John Adams died on July 4, 1826, at age 90 -- his last words were "Thomas Jefferson still survives."
But he was mistaken -- Thomas Jefferson had died, at age 82, some five hours earlier on the same day.
Ironically, James Monroe, fifth president of the United States, died on July 4, 1831, at age 73.
Thus, 3 of the first 5 Presidents of the United States died on July 4 -- the birthday of the Independence of America.
Contrary of the misconception of many, the United States of America was not established as a Christian nation but rather as a shining beacon of freedom. Too much blood has been spilled in this world based on religious differences. The Founding Fathers introduced Freedom of Religion as the First Amendment in the Bill of Rights, not because they were seeking a Christian Nation, but because they believed in the sacredness of individual conscious thought.
The quest of life, liberty and pursuit of happiness is an eternal battle for a freedom that requires tolerance of others and freedom of individual conscience.
Perhaps, the struggle for freedom remains eternal and the Great Mystery of our existence is always meant to be a mystery.
May the Force be with you.
Quote for the Day -- "Freedom is another word for nothing left to lose." Kris Kristofferson

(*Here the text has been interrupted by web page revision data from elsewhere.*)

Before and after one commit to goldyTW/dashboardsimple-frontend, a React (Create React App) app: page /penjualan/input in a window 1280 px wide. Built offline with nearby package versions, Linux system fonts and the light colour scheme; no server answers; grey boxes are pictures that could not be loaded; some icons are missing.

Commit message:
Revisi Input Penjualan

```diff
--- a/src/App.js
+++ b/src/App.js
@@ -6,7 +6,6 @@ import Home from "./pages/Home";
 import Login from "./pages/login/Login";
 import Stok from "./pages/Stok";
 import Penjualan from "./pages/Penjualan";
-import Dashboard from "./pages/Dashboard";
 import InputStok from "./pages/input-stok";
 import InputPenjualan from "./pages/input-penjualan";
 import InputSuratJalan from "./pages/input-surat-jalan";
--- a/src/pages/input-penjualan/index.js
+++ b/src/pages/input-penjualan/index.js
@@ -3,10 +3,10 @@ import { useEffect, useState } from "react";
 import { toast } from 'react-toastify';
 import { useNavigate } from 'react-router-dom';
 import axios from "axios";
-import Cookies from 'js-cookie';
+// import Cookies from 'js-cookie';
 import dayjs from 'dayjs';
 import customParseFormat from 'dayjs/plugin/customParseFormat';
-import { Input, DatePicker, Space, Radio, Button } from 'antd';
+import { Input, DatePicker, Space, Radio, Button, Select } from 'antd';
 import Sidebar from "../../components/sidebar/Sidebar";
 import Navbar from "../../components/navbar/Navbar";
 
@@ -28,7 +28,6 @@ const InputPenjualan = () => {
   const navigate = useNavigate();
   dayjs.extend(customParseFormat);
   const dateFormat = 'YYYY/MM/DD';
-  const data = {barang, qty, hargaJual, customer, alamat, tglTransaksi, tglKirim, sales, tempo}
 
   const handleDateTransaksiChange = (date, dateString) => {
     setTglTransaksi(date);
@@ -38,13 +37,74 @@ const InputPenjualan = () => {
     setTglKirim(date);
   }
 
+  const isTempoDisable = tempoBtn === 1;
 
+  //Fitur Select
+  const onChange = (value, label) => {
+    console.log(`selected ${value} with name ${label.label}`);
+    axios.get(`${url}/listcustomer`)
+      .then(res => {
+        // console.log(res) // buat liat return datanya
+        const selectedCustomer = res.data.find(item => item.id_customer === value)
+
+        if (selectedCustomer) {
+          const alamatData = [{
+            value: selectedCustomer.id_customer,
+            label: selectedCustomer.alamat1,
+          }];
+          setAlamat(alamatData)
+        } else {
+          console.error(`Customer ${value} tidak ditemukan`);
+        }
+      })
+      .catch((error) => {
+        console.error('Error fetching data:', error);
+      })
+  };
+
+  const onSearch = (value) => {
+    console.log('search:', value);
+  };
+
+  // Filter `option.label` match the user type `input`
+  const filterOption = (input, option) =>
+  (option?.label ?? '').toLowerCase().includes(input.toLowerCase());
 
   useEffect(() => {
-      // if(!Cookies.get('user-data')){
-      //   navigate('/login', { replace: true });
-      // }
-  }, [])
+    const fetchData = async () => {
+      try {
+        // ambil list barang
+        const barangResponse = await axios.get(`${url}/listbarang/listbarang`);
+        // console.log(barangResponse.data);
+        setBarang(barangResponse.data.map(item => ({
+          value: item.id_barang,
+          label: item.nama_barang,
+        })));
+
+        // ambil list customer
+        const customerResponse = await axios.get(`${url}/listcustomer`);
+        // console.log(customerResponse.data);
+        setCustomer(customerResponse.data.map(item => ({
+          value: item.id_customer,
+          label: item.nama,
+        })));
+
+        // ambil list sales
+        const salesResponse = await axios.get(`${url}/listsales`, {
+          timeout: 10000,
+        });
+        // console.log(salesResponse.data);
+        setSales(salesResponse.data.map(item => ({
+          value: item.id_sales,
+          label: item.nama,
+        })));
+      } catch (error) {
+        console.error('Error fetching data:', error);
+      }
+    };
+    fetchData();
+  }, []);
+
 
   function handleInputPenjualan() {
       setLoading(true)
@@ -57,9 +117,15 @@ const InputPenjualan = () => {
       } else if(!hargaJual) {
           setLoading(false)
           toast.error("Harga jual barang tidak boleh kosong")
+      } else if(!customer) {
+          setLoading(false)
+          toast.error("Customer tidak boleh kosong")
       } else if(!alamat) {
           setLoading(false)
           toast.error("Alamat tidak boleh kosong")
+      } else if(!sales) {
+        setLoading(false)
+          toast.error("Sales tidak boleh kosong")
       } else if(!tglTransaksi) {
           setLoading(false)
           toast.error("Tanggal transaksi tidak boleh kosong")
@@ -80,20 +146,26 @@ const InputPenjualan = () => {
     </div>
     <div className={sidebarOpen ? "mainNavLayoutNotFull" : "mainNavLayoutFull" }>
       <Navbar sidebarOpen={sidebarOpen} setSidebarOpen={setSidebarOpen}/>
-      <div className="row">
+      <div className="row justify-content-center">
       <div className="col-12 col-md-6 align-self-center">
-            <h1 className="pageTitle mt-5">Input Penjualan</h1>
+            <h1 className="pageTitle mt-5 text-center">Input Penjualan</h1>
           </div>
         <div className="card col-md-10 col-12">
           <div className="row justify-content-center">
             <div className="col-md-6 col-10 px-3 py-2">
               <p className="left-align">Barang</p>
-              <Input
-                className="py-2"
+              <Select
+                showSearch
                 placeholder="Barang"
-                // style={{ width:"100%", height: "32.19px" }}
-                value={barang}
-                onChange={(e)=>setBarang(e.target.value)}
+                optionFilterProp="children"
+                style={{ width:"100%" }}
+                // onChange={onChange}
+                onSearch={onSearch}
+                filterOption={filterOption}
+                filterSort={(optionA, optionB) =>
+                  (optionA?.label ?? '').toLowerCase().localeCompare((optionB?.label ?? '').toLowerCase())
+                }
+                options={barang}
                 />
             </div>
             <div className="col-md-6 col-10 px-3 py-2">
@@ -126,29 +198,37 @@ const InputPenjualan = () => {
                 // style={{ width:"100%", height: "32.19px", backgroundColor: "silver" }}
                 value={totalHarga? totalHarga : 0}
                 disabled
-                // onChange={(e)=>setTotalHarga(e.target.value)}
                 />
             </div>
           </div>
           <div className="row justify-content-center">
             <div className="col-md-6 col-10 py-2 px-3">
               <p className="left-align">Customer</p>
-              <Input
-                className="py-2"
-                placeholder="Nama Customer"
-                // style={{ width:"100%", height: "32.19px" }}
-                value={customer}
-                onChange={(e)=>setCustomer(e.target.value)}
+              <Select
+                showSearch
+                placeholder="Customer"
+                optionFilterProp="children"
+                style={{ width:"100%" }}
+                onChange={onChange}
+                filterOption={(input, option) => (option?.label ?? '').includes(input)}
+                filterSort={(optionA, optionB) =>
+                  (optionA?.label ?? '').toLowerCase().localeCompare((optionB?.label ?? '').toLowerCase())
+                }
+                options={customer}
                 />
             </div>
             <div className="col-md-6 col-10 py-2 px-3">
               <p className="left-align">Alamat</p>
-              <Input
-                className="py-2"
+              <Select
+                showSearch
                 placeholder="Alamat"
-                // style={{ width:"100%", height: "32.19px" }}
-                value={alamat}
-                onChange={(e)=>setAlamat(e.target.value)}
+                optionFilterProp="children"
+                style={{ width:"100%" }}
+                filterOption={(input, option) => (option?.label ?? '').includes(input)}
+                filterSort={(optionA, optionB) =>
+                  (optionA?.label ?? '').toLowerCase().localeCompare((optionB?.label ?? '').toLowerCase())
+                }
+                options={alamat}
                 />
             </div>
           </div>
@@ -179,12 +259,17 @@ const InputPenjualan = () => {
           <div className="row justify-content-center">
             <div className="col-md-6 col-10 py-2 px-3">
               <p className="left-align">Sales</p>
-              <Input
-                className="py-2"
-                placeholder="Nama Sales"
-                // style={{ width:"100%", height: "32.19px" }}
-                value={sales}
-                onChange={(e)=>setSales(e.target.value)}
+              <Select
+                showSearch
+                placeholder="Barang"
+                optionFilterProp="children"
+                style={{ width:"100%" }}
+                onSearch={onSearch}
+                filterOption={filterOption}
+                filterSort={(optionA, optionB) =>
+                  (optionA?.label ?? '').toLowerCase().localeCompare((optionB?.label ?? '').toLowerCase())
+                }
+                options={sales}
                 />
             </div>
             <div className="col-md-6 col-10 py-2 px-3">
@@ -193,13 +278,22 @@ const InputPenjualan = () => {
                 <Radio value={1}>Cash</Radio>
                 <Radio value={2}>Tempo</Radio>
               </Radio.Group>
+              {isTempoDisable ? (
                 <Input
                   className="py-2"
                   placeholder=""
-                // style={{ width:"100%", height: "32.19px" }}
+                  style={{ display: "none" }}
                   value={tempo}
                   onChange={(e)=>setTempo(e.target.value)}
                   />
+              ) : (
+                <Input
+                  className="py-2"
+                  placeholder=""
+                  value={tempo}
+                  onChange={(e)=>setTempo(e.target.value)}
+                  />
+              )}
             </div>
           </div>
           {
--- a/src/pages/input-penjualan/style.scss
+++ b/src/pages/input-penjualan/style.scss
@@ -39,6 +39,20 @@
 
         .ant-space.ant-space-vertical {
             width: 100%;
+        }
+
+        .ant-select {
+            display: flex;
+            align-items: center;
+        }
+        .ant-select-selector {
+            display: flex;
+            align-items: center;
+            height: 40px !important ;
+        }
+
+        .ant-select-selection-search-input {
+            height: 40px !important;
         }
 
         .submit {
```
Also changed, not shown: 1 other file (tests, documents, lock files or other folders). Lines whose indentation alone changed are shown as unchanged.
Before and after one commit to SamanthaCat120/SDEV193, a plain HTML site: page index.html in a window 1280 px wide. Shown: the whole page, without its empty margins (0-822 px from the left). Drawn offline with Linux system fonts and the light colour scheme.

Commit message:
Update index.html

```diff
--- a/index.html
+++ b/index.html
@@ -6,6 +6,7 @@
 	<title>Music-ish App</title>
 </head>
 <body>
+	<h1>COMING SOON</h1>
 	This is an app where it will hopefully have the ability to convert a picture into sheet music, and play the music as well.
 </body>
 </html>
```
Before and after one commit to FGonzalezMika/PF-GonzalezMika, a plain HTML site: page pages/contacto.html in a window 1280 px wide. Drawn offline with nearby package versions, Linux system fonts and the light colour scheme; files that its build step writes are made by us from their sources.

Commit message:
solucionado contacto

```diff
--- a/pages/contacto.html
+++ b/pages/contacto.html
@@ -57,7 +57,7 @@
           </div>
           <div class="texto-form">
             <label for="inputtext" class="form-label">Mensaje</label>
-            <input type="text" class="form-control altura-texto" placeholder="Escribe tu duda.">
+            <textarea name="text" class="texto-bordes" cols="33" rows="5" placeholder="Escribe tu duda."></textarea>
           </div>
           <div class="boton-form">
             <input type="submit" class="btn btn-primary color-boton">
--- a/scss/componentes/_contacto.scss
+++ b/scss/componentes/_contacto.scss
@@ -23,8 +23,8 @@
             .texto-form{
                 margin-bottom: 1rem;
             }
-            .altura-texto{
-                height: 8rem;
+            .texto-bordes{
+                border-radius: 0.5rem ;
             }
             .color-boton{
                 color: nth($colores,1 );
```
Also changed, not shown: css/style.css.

Bret Burquest is the author of 11 books. He lives in the Ozark Mountains with a few dogs and where freedom is never free.